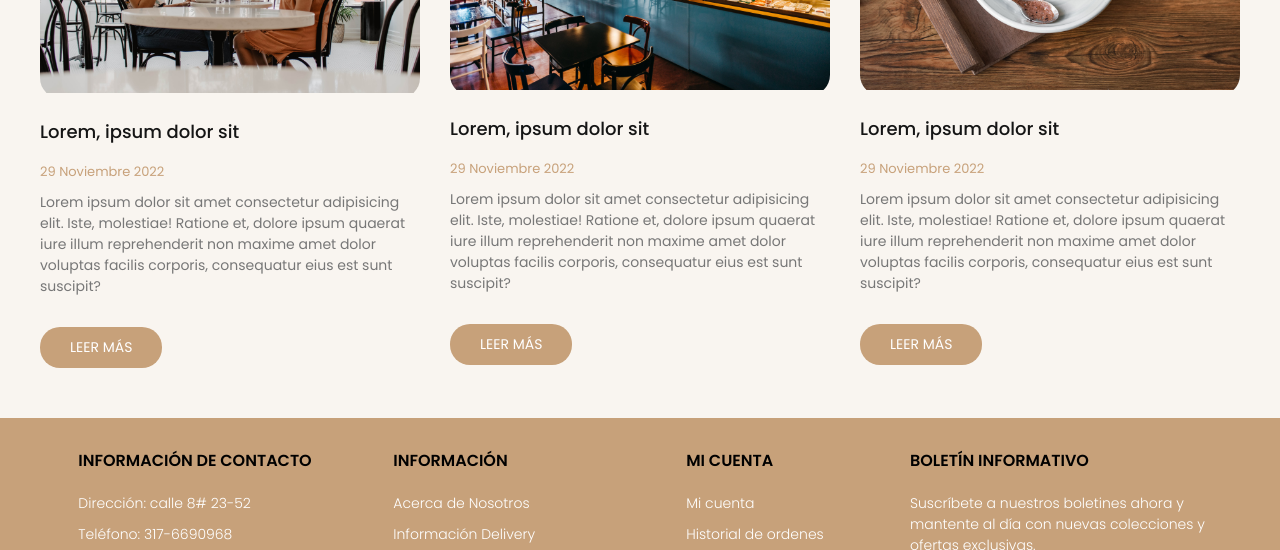
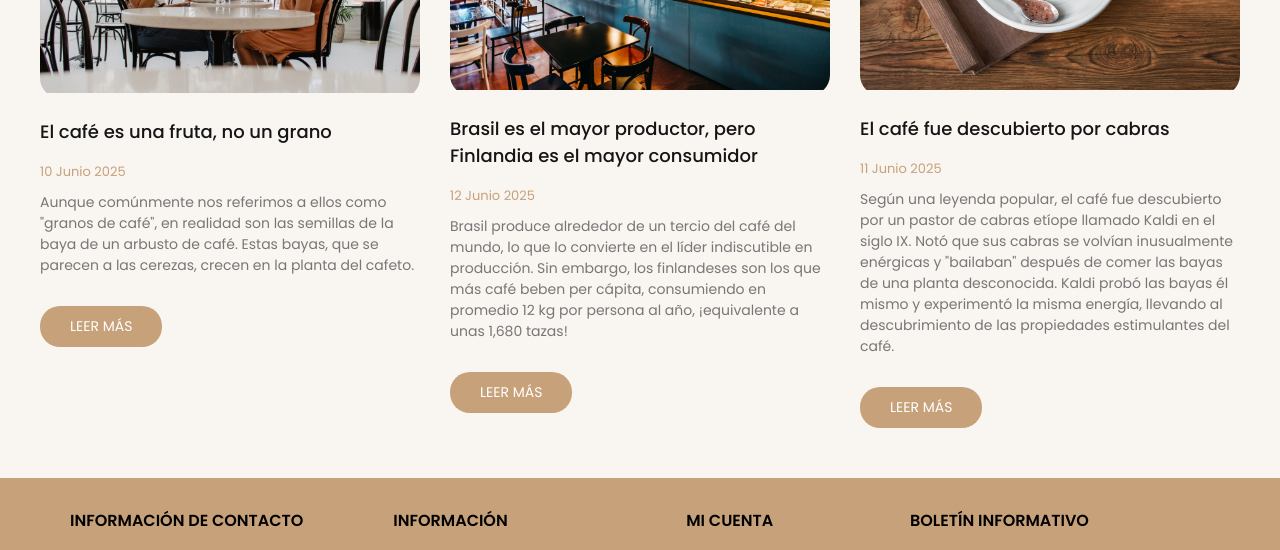
Before and after one commit to Josecasan/Josecasan.github.io, a plain HTML site: page index.html in a window 1280 px wide. Shown: the part 3470-4020 px from the top of the page. Drawn offline with Linux system fonts and the light colour scheme.

Commit message:
Update index.html

```diff
--- a/index.html
+++ b/index.html
@@ -384,14 +384,14 @@
                         </div>
                     </div>
                     <div class="content-blog">
-                        <h3>Lorem, ipsum dolor sit</h3>
-                        <span>29 Noviembre 2022</span>
+                        <h3>El café es una fruta, no un grano</h3>
+                        <span>10 Junio 2025</span>
                         <p>
-                            Lorem ipsum dolor sit amet consectetur adipisicing
-                            elit. Iste, molestiae! Ratione et, dolore ipsum
-                            quaerat iure illum reprehenderit non maxime amet dolor
-                            voluptas facilis corporis, consequatur eius est sunt
-                            suscipit?
+                           Aunque comúnmente nos referimos a ellos
+                           como "granos de café", en realidad son las
+                           semillas de la baya de un arbusto de café.
+                           Estas bayas, que se parecen a las cerezas,
+                           crecen en la planta del cafeto.
                         </p>
                         <div class="btn-read-more">Leer más</div>
                     </div>
@@ -405,14 +405,15 @@
                         </div>
                     </div>
                     <div class="content-blog">
-                        <h3>Lorem, ipsum dolor sit</h3>
-                        <span>29 Noviembre 2022</span>
+                        <h3>Brasil es el mayor productor, pero Finlandia es el mayor consumidor</h3>
+                        <span>12 Junio 2025</span>
                         <p>
-                            Lorem ipsum dolor sit amet consectetur adipisicing
-                            elit. Iste, molestiae! Ratione et, dolore ipsum
-                            quaerat iure illum reprehenderit non maxime amet dolor
-                            voluptas facilis corporis, consequatur eius est sunt
-                            suscipit?
+                            Brasil produce alrededor de un tercio del
+                            café del mundo, lo que lo convierte en el
+                            líder indiscutible en producción. Sin embargo,
+                            los finlandeses son los que más café beben per
+                            cápita, consumiendo en promedio 12 kg por
+                            persona al año, ¡equivalente a unas 1,680 tazas!
                         </p>
                         <div class="btn-read-more">Leer más</div>
                     </div>
@@ -426,14 +427,18 @@
                         </div>
                     </div>
                     <div class="content-blog">
-                        <h3>Lorem, ipsum dolor sit</h3>
-                        <span>29 Noviembre 2022</span>
+                        <h3>El café fue descubierto por cabras</h3>
+                        <span>11 Junio 2025</span>
                         <p>
-                            Lorem ipsum dolor sit amet consectetur adipisicing
-                            elit. Iste, molestiae! Ratione et, dolore ipsum
-                            quaerat iure illum reprehenderit non maxime amet dolor
-                            voluptas facilis corporis, consequatur eius est sunt
-                            suscipit?
+                            Según una leyenda popular, el café fue
+                            descubierto por un pastor de cabras etíope
+                            llamado Kaldi en el siglo IX. Notó que sus
+                            cabras se volvían inusualmente enérgicas y
+                            "bailaban" después de comer las bayas de una
+                            planta desconocida. Kaldi probó las bayas
+                            él mismo y experimentó la misma energía,
+                            llevando al descubrimiento de las propiedades
+                            estimulantes del café.
                         </p>
                         <div class="btn-read-more">Leer más</div>
                     </div>
@@ -449,7 +454,7 @@
                     <p class="title-footer">Información de Contacto</p>
                     <ul>
                         <li>
-                            Dirección: calle 8# 23-52
+                            Dirección: Calle 8# 21 - 35, Ocaña, Colombia
                         </li>
                         <li>Teléfono: 317-6690968</li>
                         <li>EmaiL: jjcasan06@gmail.com</li>
```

- WHAT THIS TASK INVOLVES
A word-for-word copy of all the records above is required, with the pictures left out.

- TASK RESPONSE
Before and after one commit to Josecasan/Josecasan.github.io, a plain HTML site: page index.html in a window 1280 px wide. Shown: the part 3470-4020 px from the top of the page. Drawn offline with Linux system fonts and the light colour scheme.

Commit message:
Update index.html

```diff
--- a/index.html
+++ b/index.html
@@ -384,14 +384,14 @@
                         </div>
                     </div>
                     <div class="content-blog">
-                        <h3>Lorem, ipsum dolor sit</h3>
-                        <span>29 Noviembre 2022</span>
+                        <h3>El café es una fruta, no un grano</h3>
+                        <span>10 Junio 2025</span>
                         <p>
-                            Lorem ipsum dolor sit amet consectetur adipisicing
-                            elit. Iste, molestiae! Ratione et, dolore ipsum
-                            quaerat iure illum reprehenderit non maxime amet dolor
-                            voluptas facilis corporis, consequatur eius est sunt
-                            suscipit?
+                           Aunque comúnmente nos referimos a ellos
+                           como "granos de café", en realidad son las
+                           semillas de la baya de un arbusto de café.
+                           Estas bayas, que se parecen a las cerezas,
+                           crecen en la planta del cafeto.
                         </p>
                         <div class="btn-read-more">Leer más</div>
                     </div>
@@ -405,14 +405,15 @@
                         </div>
                     </div>
                     <div class="content-blog">
-                        <h3>Lorem, ipsum dolor sit</h3>
-                        <span>29 Noviembre 2022</span>
+                        <h3>Brasil es el mayor productor, pero Finlandia es el mayor consumidor</h3>
+                        <span>12 Junio 2025</span>
                         <p>
-                            Lorem ipsum dolor sit amet consectetur adipisicing
-                            elit. Iste, molestiae! Ratione et, dolore ipsum
-                            quaerat iure illum reprehenderit non maxime amet dolor
-                            voluptas facilis corporis, consequatur eius est sunt
-                            suscipit?
+                            Brasil produce alrededor de un tercio del
+                            café del mundo, lo que lo convierte en el
+                            líder indiscutible en producción. Sin embargo,
+                            los finlandeses son los que más café beben per
+                            cápita, consumiendo en promedio 12 kg por
+                            persona al año, ¡equivalente a unas 1,680 tazas!
                         </p>
                         <div class="btn-read-more">Leer más</div>
                     </div>
@@ -426,14 +427,18 @@
                         </div>
                     </div>
                     <div class="content-blog">
-                        <h3>Lorem, ipsum dolor sit</h3>
-                        <span>29 Noviembre 2022</span>
+                        <h3>El café fue descubierto por cabras</h3>
+                        <span>11 Junio 2025</span>
                         <p>
-                            Lorem ipsum dolor sit amet consectetur adipisicing
-                            elit. Iste, molestiae! Ratione et, dolore ipsum
-                            quaerat iure illum reprehenderit non maxime amet dolor
-                            voluptas facilis corporis, consequatur eius est sunt
-                            suscipit?
+                            Según una leyenda popular, el café fue
+                            descubierto por un pastor de cabras etíope
+                            llamado Kaldi en el siglo IX. Notó que sus
+                            cabras se volvían inusualmente enérgicas y
+                            "bailaban" después de comer las bayas de una
+                            planta desconocida. Kaldi probó las bayas
+                            él mismo y experimentó la misma energía,
+                            llevando al descubrimiento de las propiedades
+                            estimulantes del café.
                         </p>
                         <div class="btn-read-more">Leer más</div>
                     </div>
@@ -449,7 +454,7 @@
                     <p class="title-footer">Información de Contacto</p>
                     <ul>
                         <li>
-                            Dirección: calle 8# 23-52
+                            Dirección: Calle 8# 21 - 35, Ocaña, Colombia
                         </li>
                         <li>Teléfono: 317-6690968</li>
                         <li>EmaiL: jjcasan06@gmail.com</li>
```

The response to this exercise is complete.